- Source data -
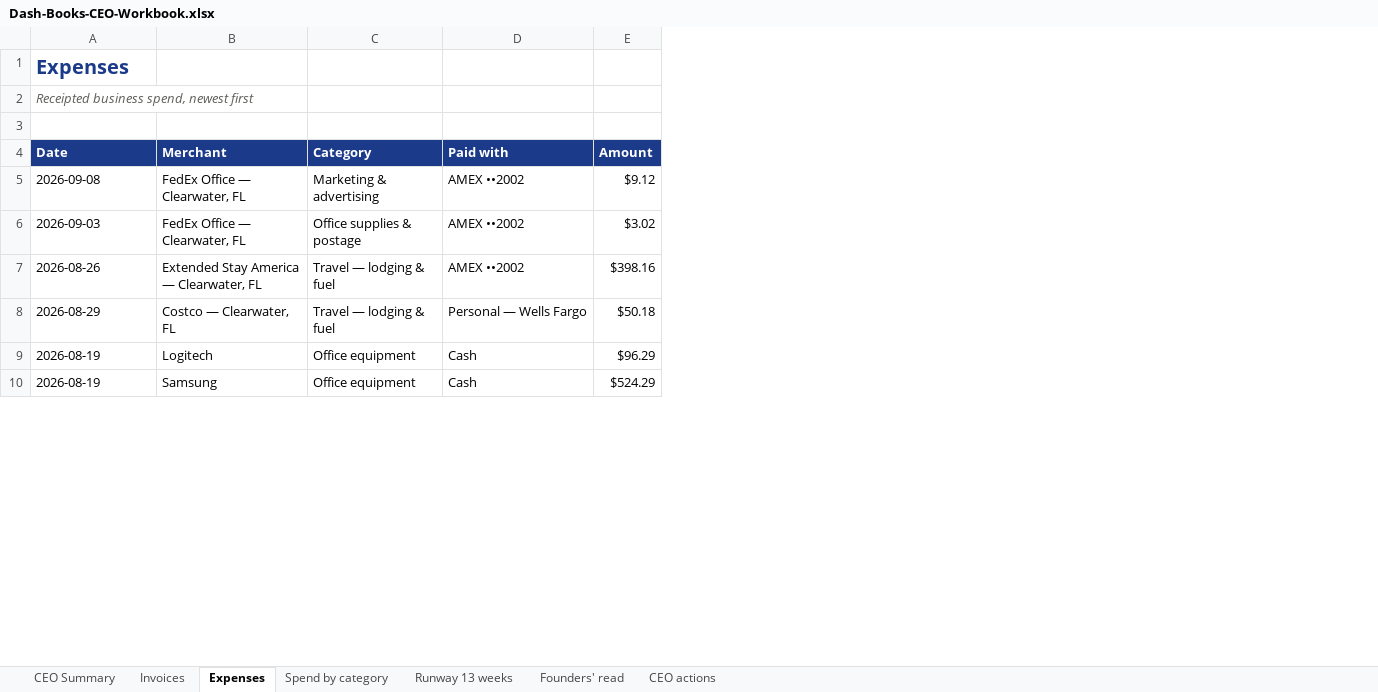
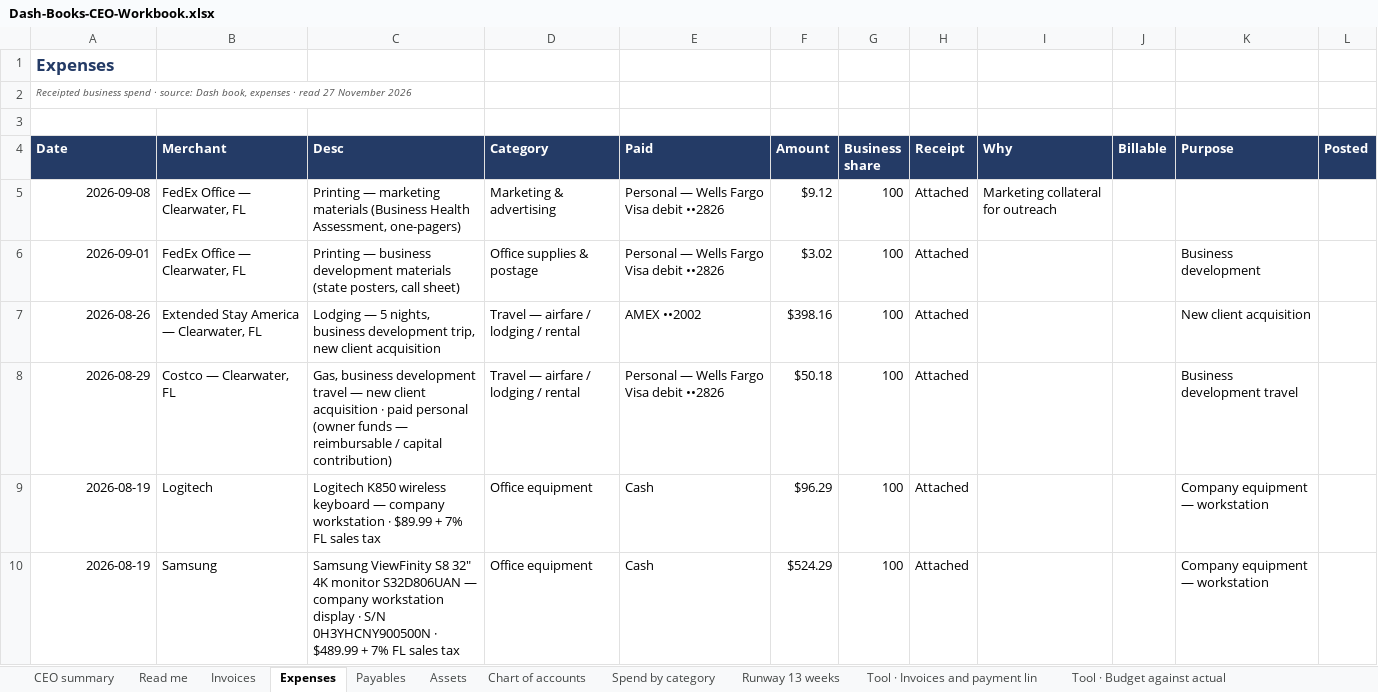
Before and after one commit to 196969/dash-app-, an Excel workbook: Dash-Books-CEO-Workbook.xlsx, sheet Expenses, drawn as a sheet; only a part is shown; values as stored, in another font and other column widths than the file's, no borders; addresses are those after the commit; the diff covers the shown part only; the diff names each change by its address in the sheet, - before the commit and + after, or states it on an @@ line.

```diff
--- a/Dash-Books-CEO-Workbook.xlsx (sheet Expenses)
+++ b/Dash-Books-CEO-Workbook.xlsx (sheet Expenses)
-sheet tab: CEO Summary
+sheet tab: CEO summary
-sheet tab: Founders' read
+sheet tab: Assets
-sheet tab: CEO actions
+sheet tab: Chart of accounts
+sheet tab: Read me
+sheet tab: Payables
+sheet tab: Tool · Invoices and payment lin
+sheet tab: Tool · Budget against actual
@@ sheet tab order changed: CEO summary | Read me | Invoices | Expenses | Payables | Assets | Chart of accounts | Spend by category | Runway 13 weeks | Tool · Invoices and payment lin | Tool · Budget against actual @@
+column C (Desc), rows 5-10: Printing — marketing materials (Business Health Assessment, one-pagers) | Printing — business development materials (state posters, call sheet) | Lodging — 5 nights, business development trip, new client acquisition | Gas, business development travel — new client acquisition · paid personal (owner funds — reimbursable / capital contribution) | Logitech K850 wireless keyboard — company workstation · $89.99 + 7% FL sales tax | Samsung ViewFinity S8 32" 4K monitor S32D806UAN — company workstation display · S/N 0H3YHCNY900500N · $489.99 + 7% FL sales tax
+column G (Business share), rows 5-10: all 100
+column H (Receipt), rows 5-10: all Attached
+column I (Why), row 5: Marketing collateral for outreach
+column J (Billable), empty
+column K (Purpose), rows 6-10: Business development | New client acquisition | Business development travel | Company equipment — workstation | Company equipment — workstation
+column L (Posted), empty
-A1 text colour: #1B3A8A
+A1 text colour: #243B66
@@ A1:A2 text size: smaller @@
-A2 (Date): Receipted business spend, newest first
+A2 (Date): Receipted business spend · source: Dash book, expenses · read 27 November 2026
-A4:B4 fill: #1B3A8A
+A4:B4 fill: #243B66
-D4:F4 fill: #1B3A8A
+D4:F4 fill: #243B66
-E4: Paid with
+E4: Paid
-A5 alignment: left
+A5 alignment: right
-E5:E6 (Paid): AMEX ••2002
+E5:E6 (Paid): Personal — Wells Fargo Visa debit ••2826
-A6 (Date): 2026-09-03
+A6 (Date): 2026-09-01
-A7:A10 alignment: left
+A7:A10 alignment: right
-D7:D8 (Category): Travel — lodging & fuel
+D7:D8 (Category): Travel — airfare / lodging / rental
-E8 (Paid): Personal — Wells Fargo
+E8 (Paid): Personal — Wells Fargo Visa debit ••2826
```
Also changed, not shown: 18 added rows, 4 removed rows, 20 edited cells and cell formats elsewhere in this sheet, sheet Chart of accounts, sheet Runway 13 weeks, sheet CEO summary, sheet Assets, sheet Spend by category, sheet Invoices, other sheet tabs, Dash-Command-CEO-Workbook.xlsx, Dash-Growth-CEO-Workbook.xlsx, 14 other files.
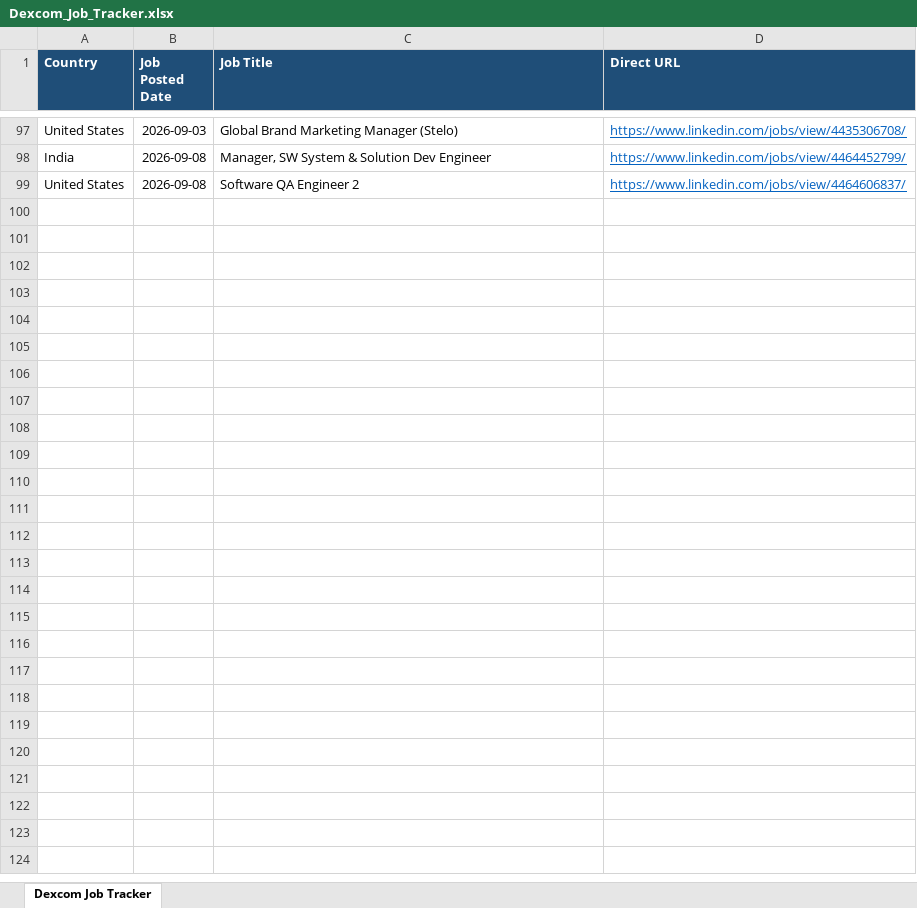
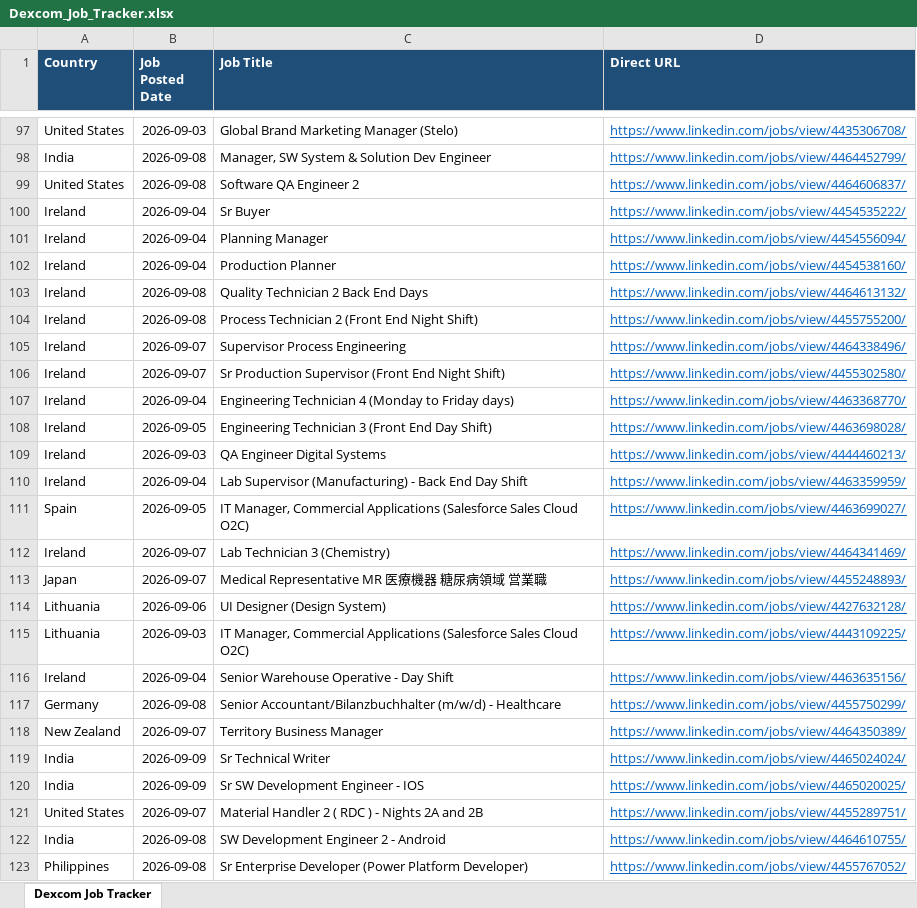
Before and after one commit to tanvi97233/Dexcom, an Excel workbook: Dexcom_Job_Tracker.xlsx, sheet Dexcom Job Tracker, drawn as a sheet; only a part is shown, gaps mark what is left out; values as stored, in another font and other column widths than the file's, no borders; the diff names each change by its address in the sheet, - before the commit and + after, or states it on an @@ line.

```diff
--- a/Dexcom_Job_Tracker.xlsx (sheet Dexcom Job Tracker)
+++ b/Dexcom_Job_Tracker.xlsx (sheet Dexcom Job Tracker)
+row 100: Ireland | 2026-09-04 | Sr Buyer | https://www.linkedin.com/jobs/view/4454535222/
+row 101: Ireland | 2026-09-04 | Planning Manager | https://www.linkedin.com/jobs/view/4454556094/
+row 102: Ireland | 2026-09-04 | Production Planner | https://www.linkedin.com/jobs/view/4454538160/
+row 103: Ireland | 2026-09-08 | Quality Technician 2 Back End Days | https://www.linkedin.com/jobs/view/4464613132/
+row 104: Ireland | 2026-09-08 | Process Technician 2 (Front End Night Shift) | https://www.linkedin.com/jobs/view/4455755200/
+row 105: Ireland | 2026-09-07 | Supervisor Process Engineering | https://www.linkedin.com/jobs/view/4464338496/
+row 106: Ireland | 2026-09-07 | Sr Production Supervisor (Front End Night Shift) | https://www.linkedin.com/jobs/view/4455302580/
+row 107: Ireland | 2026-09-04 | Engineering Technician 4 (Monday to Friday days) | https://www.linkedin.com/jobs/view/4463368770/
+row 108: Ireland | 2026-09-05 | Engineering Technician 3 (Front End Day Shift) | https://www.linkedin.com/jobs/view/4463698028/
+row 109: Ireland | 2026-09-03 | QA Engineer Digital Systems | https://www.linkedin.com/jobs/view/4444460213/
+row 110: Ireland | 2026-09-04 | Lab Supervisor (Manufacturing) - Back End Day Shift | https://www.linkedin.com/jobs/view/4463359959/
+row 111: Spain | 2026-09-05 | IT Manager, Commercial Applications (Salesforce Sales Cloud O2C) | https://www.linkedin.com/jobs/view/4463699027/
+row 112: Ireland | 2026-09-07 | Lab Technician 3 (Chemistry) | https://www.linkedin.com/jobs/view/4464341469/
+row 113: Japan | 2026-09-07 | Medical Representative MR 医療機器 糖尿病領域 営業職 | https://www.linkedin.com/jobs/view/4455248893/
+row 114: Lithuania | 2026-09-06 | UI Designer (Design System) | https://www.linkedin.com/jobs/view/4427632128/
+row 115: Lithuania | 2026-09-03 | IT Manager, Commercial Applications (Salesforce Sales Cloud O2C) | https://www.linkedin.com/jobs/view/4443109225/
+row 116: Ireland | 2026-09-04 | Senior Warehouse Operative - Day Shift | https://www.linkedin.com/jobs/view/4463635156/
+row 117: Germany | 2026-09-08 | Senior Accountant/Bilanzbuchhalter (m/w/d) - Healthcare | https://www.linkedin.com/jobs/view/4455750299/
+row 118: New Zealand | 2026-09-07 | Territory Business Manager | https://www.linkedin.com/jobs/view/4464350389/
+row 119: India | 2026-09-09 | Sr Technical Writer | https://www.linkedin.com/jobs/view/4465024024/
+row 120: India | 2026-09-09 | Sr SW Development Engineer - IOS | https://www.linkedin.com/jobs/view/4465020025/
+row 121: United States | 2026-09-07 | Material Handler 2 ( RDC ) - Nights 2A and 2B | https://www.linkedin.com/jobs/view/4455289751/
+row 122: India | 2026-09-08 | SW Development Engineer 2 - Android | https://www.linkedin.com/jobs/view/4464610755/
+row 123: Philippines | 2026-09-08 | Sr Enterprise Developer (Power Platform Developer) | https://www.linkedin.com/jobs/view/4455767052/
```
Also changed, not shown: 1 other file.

- Task requirements -
Copy out the listing exactly as it stands, but not the pictures.

- Exercise solution -
Before and after one commit to 196969/dash-app-, an Excel workbook: Dash-Books-CEO-Workbook.xlsx, sheet Expenses, drawn as a sheet; only a part is shown; values as stored, in another font and other column widths than the file's, no borders; addresses are those after the commit; the diff covers the shown part only; the diff names each change by its address in the sheet, - before the commit and + after, or states it on an @@ line.

```diff
--- a/Dash-Books-CEO-Workbook.xlsx (sheet Expenses)
+++ b/Dash-Books-CEO-Workbook.xlsx (sheet Expenses)
-sheet tab: CEO Summary
+sheet tab: CEO summary
-sheet tab: Founders' read
+sheet tab: Assets
-sheet tab: CEO actions
+sheet tab: Chart of accounts
+sheet tab: Read me
+sheet tab: Payables
+sheet tab: Tool · Invoices and payment lin
+sheet tab: Tool · Budget against actual
@@ sheet tab order changed: CEO summary | Read me | Invoices | Expenses | Payables | Assets | Chart of accounts | Spend by category | Runway 13 weeks | Tool · Invoices and payment lin | Tool · Budget against actual @@
+column C (Desc), rows 5-10: Printing — marketing materials (Business Health Assessment, one-pagers) | Printing — business development materials (state posters, call sheet) | Lodging — 5 nights, business development trip, new client acquisition | Gas, business development travel — new client acquisition · paid personal (owner funds — reimbursable / capital contribution) | Logitech K850 wireless keyboard — company workstation · $89.99 + 7% FL sales tax | Samsung ViewFinity S8 32" 4K monitor S32D806UAN — company workstation display · S/N 0H3YHCNY900500N · $489.99 + 7% FL sales tax
+column G (Business share), rows 5-10: all 100
+column H (Receipt), rows 5-10: all Attached
+column I (Why), row 5: Marketing collateral for outreach
+column J (Billable), empty
+column K (Purpose), rows 6-10: Business development | New client acquisition | Business development travel | Company equipment — workstation | Company equipment — workstation
+column L (Posted), empty
-A1 text colour: #1B3A8A
+A1 text colour: #243B66
@@ A1:A2 text size: smaller @@
-A2 (Date): Receipted business spend, newest first
+A2 (Date): Receipted business spend · source: Dash book, expenses · read 27 November 2026
-A4:B4 fill: #1B3A8A
+A4:B4 fill: #243B66
-D4:F4 fill: #1B3A8A
+D4:F4 fill: #243B66
-E4: Paid with
+E4: Paid
-A5 alignment: left
+A5 alignment: right
-E5:E6 (Paid): AMEX ••2002
+E5:E6 (Paid): Personal — Wells Fargo Visa debit ••2826
-A6 (Date): 2026-09-03
+A6 (Date): 2026-09-01
-A7:A10 alignment: left
+A7:A10 alignment: right
-D7:D8 (Category): Travel — lodging & fuel
+D7:D8 (Category): Travel — airfare / lodging / rental
-E8 (Paid): Personal — Wells Fargo
+E8 (Paid): Personal — Wells Fargo Visa debit ••2826
```
Also changed, not shown: 18 added rows, 4 removed rows, 20 edited cells and cell formats elsewhere in this sheet, sheet Chart of accounts, sheet Runway 13 weeks, sheet CEO summary, sheet Assets, sheet Spend by category, sheet Invoices, other sheet tabs, Dash-Command-CEO-Workbook.xlsx, Dash-Growth-CEO-Workbook.xlsx, 14 other files.
Before and after one commit to tanvi97233/Dexcom, an Excel workbook: Dexcom_Job_Tracker.xlsx, sheet Dexcom Job Tracker, drawn as a sheet; only a part is shown, gaps mark what is left out; values as stored, in another font and other column widths than the file's, no borders; the diff names each change by its address in the sheet, - before the commit and + after, or states it on an @@ line.

```diff
--- a/Dexcom_Job_Tracker.xlsx (sheet Dexcom Job Tracker)
+++ b/Dexcom_Job_Tracker.xlsx (sheet Dexcom Job Tracker)
+row 100: Ireland | 2026-09-04 | Sr Buyer | https://www.linkedin.com/jobs/view/4454535222/
+row 101: Ireland | 2026-09-04 | Planning Manager | https://www.linkedin.com/jobs/view/4454556094/
+row 102: Ireland | 2026-09-04 | Production Planner | https://www.linkedin.com/jobs/view/4454538160/
+row 103: Ireland | 2026-09-08 | Quality Technician 2 Back End Days | https://www.linkedin.com/jobs/view/4464613132/
+row 104: Ireland | 2026-09-08 | Process Technician 2 (Front End Night Shift) | https://www.linkedin.com/jobs/view/4455755200/
+row 105: Ireland | 2026-09-07 | Supervisor Process Engineering | https://www.linkedin.com/jobs/view/4464338496/
+row 106: Ireland | 2026-09-07 | Sr Production Supervisor (Front End Night Shift) | https://www.linkedin.com/jobs/view/4455302580/
+row 107: Ireland | 2026-09-04 | Engineering Technician 4 (Monday to Friday days) | https://www.linkedin.com/jobs/view/4463368770/
+row 108: Ireland | 2026-09-05 | Engineering Technician 3 (Front End Day Shift) | https://www.linkedin.com/jobs/view/4463698028/
+row 109: Ireland | 2026-09-03 | QA Engineer Digital Systems | https://www.linkedin.com/jobs/view/4444460213/
+row 110: Ireland | 2026-09-04 | Lab Supervisor (Manufacturing) - Back End Day Shift | https://www.linkedin.com/jobs/view/4463359959/
+row 111: Spain | 2026-09-05 | IT Manager, Commercial Applications (Salesforce Sales Cloud O2C) | https://www.linkedin.com/jobs/view/4463699027/
+row 112: Ireland | 2026-09-07 | Lab Technician 3 (Chemistry) | https://www.linkedin.com/jobs/view/4464341469/
+row 113: Japan | 2026-09-07 | Medical Representative MR 医療機器 糖尿病領域 営業職 | https://www.linkedin.com/jobs/view/4455248893/
+row 114: Lithuania | 2026-09-06 | UI Designer (Design System) | https://www.linkedin.com/jobs/view/4427632128/
+row 115: Lithuania | 2026-09-03 | IT Manager, Commercial Applications (Salesforce Sales Cloud O2C) | https://www.linkedin.com/jobs/view/4443109225/
+row 116: Ireland | 2026-09-04 | Senior Warehouse Operative - Day Shift | https://www.linkedin.com/jobs/view/4463635156/
+row 117: Germany | 2026-09-08 | Senior Accountant/Bilanzbuchhalter (m/w/d) - Healthcare | https://www.linkedin.com/jobs/view/4455750299/
+row 118: New Zealand | 2026-09-07 | Territory Business Manager | https://www.linkedin.com/jobs/view/4464350389/
+row 119: India | 2026-09-09 | Sr Technical Writer | https://www.linkedin.com/jobs/view/4465024024/
+row 120: India | 2026-09-09 | Sr SW Development Engineer - IOS | https://www.linkedin.com/jobs/view/4465020025/
+row 121: United States | 2026-09-07 | Material Handler 2 ( RDC ) - Nights 2A and 2B | https://www.linkedin.com/jobs/view/4455289751/
+row 122: India | 2026-09-08 | SW Development Engineer 2 - Android | https://www.linkedin.com/jobs/view/4464610755/
+row 123: Philippines | 2026-09-08 | Sr Enterprise Developer (Power Platform Developer) | https://www.linkedin.com/jobs/view/4455767052/
```
Also changed, not shown: 1 other file.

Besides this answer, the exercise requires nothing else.